When the details of this president’s crimes are put on public display in congressional hearings, do you really think voters will show sympathy for him and vote for him in 2020?
Some Democratic Party strategists argue that Trump is setting an “impeachment trap” – that he actually wants to be impeached in order to ensure his re-election. This supposes that Trump is an evil genius who is just daring Democrats to impeach and, in doing so, they will fall into his carefully laid trap. That argument is laughable. Trump may be good at branding and manipulating the media, and he’s certainly good at creating fear and division. But a genius? Hardly.
Based on his panic over the Mueller report, I believe he is actually terrified of impeachment. An impeachment inquiry would give Congress access to information that was unavailable even to the Mueller team. Rather than exonerate Trump, it’s likely to reveal a large number of yet unproven crimes, such as tax fraud and money-laundering. Moreover, an impeachment inquiry is likely to have little negative effect on Democratic prospects for the 2020 elections. No matter what happens, Trump has already accused Democrats of treason; of trying to implement a coup; of trying to overturn the results of the 2016 election. Indeed, he and his new fixer, William Barr, have already begun an investigation into the “oranges” [sic] of CIA and FBI “spying” on his 2016 campaign. That nonsense is already baked into the 2020 campaign.
What’s more likely to damage the outlook for Democrats in the 2020 election is weakness and indecision. We already know that 35 to 40 percent of Americans support Trump. Given that his supporters only believe what Fox News and other conservative media tell them, they will vote for him no matter what happens. Likewise, for those independent voters who haven’t yet made up their minds about Trump (if they even exist), an impeachment inquiry might reveal details that give them reason to either vote against him or to stay home on election day.
The voters Democratic leaders need to most worry about are those in their own base. Since Democrats are the majority party, voter turnout is critical. Failing to hold Trump accountable could well demoralize Democrats. But an impeachment inquiry is almost certain to energize Democrats to vote.
If all of that isn’t enough to convince Democratic leaders to do the right thing, they should re-read Article II, Section 4 of the Constitution which states, “The President, Vice-President and all civil officers of the United States, shall be removed from Office on Impeachment for, and Conviction of, Treason, Bribery, or other high Crimes and Misdemeanors.” (Note that it says shall. Not can, may or if it’s convenient.) If gaining the office with the help of a foreign adversary, failing to follow the Constitution, obstructing justice, suborning perjury and witness tampering don’t qualify as high crimes and misdemeanors, it’s difficult to imagine what would.

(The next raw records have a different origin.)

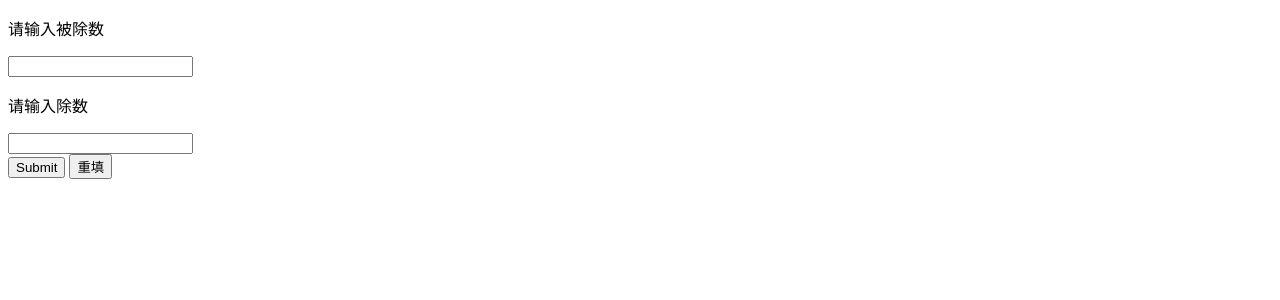
Repository: xienezheng/javaPractice
Page: javaweb/Calculate/WebContent/div.html
These files come from the project's save history. The page is drawn as it stood at one moment and after the next save; the edit follows.
The browser window is 1280 px wide. The pictures show the whole page.

Above is the page before, as saved 2017-04-20 23:58:04.

After the next save:
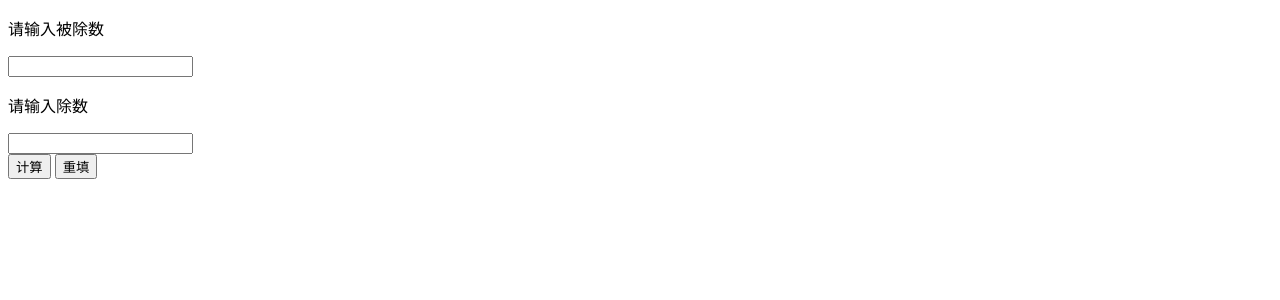
Saved 7 min 17 s later.
--- a/javaweb/Calculate/WebContent/div.html
+++ b/javaweb/Calculate/WebContent/div.html
@@ -5,13 +5,13 @@
 <title>Insert title here</title>
 </head>
 <body>
-<form action="div.jsp">
+<form action="div.jsp"method="post">
 <p>请输入被除数</p>
 <input type="text"name="one">
 <p>请输入除数</p>
 <input type="text"name="two">
 <br>
-<input type="submit",value="计算">
+<input type="submit"value="计算">
 <input type="reset"value="重填">
 </form>
 </body>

Finally, they should look to the recent town hall meeting held by Rep. Justin Amash for inspiration. A staunch conservative, Amash is the first member of the Republican caucus to call for impeachment. And, when he laid out his case to his skeptical constituents, they rose to their feet and gave him a standing ovation – proof that it pays to have the courage to do the right thing.